Exercise description: Set down every record below exactly as it stands, with the pictures omitted.

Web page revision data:
>>

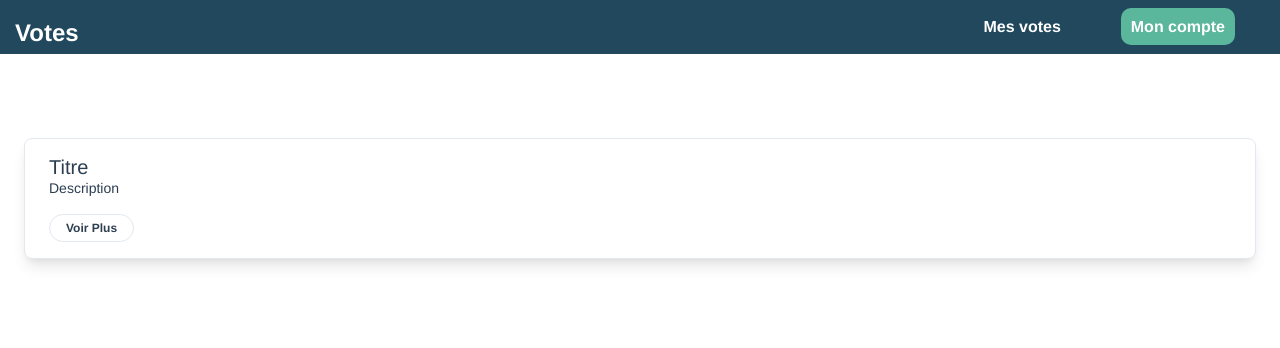
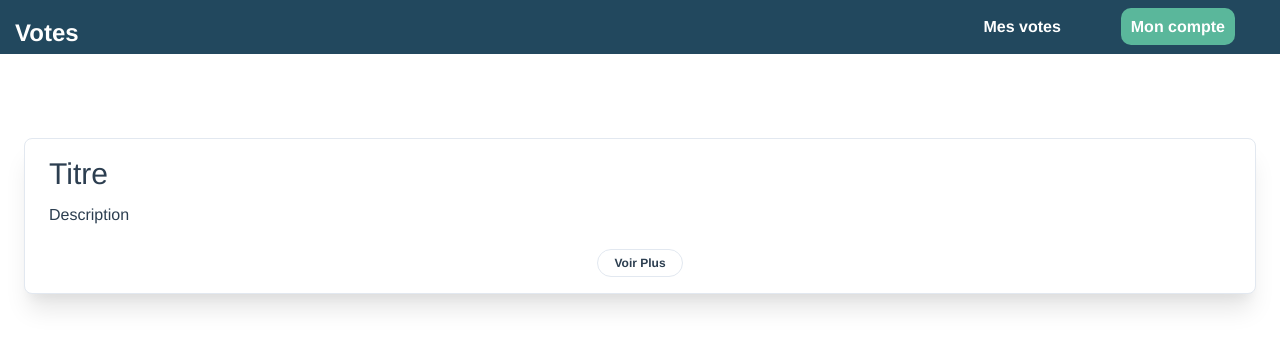
Before and after one commit to redha95/vue-project-esgi, a Vue app: page /allVotes in a window 1280 px wide. Shown: the top 348 px of the page. Built offline with nearby package versions, Linux system fonts and the light colour scheme.

Commit message:
[FIX] Component Vote

```diff
--- a/src/components/AllVotes.vue
+++ b/src/components/AllVotes.vue
@@ -1,14 +1,14 @@
 <template>
  <div class=" container mx-auto py-10">
-		<div class="border m-6 rounded-lg  bg-white shadow-lg rounded-lg overflow-hidden">
+		<div class="border m-6 rounded-lg  bg-white shadow-xl rounded-lg overflow-hidden">
 			<div class="sm:flex sm:items-center px-6 py-4">
 					<div class="text-center sm:text-left sm:flex-grow">
 						<div class="mb-4">
-							<p class="text-xl leading-tight">Titre</p>
-							<p class="text-sm leading-tight text-grey-dark">Description</p>
+							<p class="text-3xl leading-tight mb-3">Titre</p>
+							<p class="text-base leading-tight text-grey-dark">Description</p>
 						</div>
-						<div class="flex flex-wrap">
-							<button class="text-xs font-semibold rounded-full px-4 py-1 leading-normal bg-white border border-purple text-purple hover:bg-purple hover:text-white">Voir Plus</button>
+						<div class="flex justify-center flex-wrap mt-6">
+							<button class="text-xs font-semibold rounded-full px-4 py-1 leading-normal bg-white border border-purple text-purple">Voir Plus</button>
 						</div>
 					</div>
 			</div>
```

<<

Written response:
Before and after one commit to redha95/vue-project-esgi, a Vue app: page /allVotes in a window 1280 px wide. Shown: the top 348 px of the page. Built offline with nearby package versions, Linux system fonts and the light colour scheme.

Commit message:
[FIX] Component Vote

```diff
--- a/src/components/AllVotes.vue
+++ b/src/components/AllVotes.vue
@@ -1,14 +1,14 @@
 <template>
  <div class=" container mx-auto py-10">
-		<div class="border m-6 rounded-lg  bg-white shadow-lg rounded-lg overflow-hidden">
+		<div class="border m-6 rounded-lg  bg-white shadow-xl rounded-lg overflow-hidden">
 			<div class="sm:flex sm:items-center px-6 py-4">
 					<div class="text-center sm:text-left sm:flex-grow">
 						<div class="mb-4">
-							<p class="text-xl leading-tight">Titre</p>
-							<p class="text-sm leading-tight text-grey-dark">Description</p>
+							<p class="text-3xl leading-tight mb-3">Titre</p>
+							<p class="text-base leading-tight text-grey-dark">Description</p>
 						</div>
-						<div class="flex flex-wrap">
-							<button class="text-xs font-semibold rounded-full px-4 py-1 leading-normal bg-white border border-purple text-purple hover:bg-purple hover:text-white">Voir Plus</button>
+						<div class="flex justify-center flex-wrap mt-6">
+							<button class="text-xs font-semibold rounded-full px-4 py-1 leading-normal bg-white border border-purple text-purple">Voir Plus</button>
 						</div>
 					</div>
 			</div>
```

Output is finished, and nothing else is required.